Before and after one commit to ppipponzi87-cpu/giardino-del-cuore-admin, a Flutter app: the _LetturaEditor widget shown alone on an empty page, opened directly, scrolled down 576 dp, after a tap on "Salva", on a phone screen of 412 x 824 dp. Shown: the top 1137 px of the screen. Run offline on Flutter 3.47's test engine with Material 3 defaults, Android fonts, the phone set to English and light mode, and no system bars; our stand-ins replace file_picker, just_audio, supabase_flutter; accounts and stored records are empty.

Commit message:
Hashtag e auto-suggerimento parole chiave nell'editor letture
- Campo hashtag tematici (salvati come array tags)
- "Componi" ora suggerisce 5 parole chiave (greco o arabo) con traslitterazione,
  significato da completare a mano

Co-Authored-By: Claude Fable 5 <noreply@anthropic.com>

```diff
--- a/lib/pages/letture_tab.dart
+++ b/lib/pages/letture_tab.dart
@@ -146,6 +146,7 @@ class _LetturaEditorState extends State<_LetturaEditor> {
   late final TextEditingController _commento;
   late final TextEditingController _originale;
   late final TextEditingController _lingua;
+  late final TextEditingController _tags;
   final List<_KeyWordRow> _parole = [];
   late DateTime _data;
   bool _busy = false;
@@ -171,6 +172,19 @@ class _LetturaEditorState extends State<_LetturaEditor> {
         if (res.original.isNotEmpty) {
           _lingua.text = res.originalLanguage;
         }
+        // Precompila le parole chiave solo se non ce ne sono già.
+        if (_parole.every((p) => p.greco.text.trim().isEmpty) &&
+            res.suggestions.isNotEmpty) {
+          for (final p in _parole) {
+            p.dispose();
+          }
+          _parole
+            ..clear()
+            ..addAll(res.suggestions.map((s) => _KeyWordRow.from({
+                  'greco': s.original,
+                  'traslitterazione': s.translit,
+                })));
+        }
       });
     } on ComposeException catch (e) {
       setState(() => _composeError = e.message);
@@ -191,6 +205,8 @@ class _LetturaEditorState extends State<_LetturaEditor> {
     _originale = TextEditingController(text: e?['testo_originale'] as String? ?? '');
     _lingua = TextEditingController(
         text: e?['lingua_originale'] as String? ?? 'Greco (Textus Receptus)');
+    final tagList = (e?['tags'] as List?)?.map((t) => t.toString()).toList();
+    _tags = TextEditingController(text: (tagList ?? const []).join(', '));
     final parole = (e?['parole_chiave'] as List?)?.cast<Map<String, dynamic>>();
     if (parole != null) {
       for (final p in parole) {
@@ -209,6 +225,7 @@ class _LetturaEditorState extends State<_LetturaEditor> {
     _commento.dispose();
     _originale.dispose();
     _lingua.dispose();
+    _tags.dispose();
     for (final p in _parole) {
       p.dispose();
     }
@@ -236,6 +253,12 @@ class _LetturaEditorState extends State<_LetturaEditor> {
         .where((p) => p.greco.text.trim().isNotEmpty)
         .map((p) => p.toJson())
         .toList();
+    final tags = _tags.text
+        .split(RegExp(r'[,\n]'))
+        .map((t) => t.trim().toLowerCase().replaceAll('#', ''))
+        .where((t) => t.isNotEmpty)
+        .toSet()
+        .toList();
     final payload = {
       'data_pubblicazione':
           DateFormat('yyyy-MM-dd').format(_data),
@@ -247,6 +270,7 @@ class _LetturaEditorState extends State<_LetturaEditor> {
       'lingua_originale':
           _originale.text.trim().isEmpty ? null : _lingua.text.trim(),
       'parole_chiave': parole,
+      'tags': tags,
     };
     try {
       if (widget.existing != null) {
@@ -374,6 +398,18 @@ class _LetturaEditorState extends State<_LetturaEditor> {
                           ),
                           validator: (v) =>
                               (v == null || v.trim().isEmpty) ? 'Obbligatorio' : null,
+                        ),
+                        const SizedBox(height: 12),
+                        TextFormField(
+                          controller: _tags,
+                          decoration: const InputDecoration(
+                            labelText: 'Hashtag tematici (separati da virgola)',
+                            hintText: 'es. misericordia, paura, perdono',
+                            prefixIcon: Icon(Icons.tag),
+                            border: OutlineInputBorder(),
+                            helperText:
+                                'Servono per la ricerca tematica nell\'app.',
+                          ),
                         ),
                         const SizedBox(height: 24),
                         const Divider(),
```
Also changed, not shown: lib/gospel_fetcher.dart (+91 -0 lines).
....
# [WORK TASK]
Retype all of the records so that every line matches the original exactly.

# [SOLUTION TO THE EXERCISE]
Before and after one commit to ppipponzi87-cpu/giardino-del-cuore-admin, a Flutter app: the _LetturaEditor widget shown alone on an empty page, opened directly, scrolled down 576 dp, after a tap on "Salva", on a phone screen of 412 x 824 dp. Shown: the top 1137 px of the screen. Run offline on Flutter 3.47's test engine with Material 3 defaults, Android fonts, the phone set to English and light mode, and no system bars; our stand-ins replace file_picker, just_audio, supabase_flutter; accounts and stored records are empty.

Commit message:
Hashtag e auto-suggerimento parole chiave nell'editor letture
- Campo hashtag tematici (salvati come array tags)
- "Componi" ora suggerisce 5 parole chiave (greco o arabo) con traslitterazione,
  significato da completare a mano

Co-Authored-By: Claude Fable 5 <noreply@anthropic.com>

```diff
--- a/lib/pages/letture_tab.dart
+++ b/lib/pages/letture_tab.dart
@@ -146,6 +146,7 @@ class _LetturaEditorState extends State<_LetturaEditor> {
   late final TextEditingController _commento;
   late final TextEditingController _originale;
   late final TextEditingController _lingua;
+  late final TextEditingController _tags;
   final List<_KeyWordRow> _parole = [];
   late DateTime _data;
   bool _busy = false;
@@ -171,6 +172,19 @@ class _LetturaEditorState extends State<_LetturaEditor> {
         if (res.original.isNotEmpty) {
           _lingua.text = res.originalLanguage;
         }
+        // Precompila le parole chiave solo se non ce ne sono già.
+        if (_parole.every((p) => p.greco.text.trim().isEmpty) &&
+            res.suggestions.isNotEmpty) {
+          for (final p in _parole) {
+            p.dispose();
+          }
+          _parole
+            ..clear()
+            ..addAll(res.suggestions.map((s) => _KeyWordRow.from({
+                  'greco': s.original,
+                  'traslitterazione': s.translit,
+                })));
+        }
       });
     } on ComposeException catch (e) {
       setState(() => _composeError = e.message);
@@ -191,6 +205,8 @@ class _LetturaEditorState extends State<_LetturaEditor> {
     _originale = TextEditingController(text: e?['testo_originale'] as String? ?? '');
     _lingua = TextEditingController(
         text: e?['lingua_originale'] as String? ?? 'Greco (Textus Receptus)');
+    final tagList = (e?['tags'] as List?)?.map((t) => t.toString()).toList();
+    _tags = TextEditingController(text: (tagList ?? const []).join(', '));
     final parole = (e?['parole_chiave'] as List?)?.cast<Map<String, dynamic>>();
     if (parole != null) {
       for (final p in parole) {
@@ -209,6 +225,7 @@ class _LetturaEditorState extends State<_LetturaEditor> {
     _commento.dispose();
     _originale.dispose();
     _lingua.dispose();
+    _tags.dispose();
     for (final p in _parole) {
       p.dispose();
     }
@@ -236,6 +253,12 @@ class _LetturaEditorState extends State<_LetturaEditor> {
         .where((p) => p.greco.text.trim().isNotEmpty)
         .map((p) => p.toJson())
         .toList();
+    final tags = _tags.text
+        .split(RegExp(r'[,\n]'))
+        .map((t) => t.trim().toLowerCase().replaceAll('#', ''))
+        .where((t) => t.isNotEmpty)
+        .toSet()
+        .toList();
     final payload = {
       'data_pubblicazione':
           DateFormat('yyyy-MM-dd').format(_data),
@@ -247,6 +270,7 @@ class _LetturaEditorState extends State<_LetturaEditor> {
       'lingua_originale':
           _originale.text.trim().isEmpty ? null : _lingua.text.trim(),
       'parole_chiave': parole,
+      'tags': tags,
     };
     try {
       if (widget.existing != null) {
@@ -374,6 +398,18 @@ class _LetturaEditorState extends State<_LetturaEditor> {
                           ),
                           validator: (v) =>
                               (v == null || v.trim().isEmpty) ? 'Obbligatorio' : null,
+                        ),
+                        const SizedBox(height: 12),
+                        TextFormField(
+                          controller: _tags,
+                          decoration: const InputDecoration(
+                            labelText: 'Hashtag tematici (separati da virgola)',
+                            hintText: 'es. misericordia, paura, perdono',
+                            prefixIcon: Icon(Icons.tag),
+                            border: OutlineInputBorder(),
+                            helperText:
+                                'Servono per la ricerca tematica nell\'app.',
+                          ),
                         ),
                         const SizedBox(height: 24),
                         const Divider(),
```
Also changed, not shown: lib/gospel_fetcher.dart (+91 -0 lines).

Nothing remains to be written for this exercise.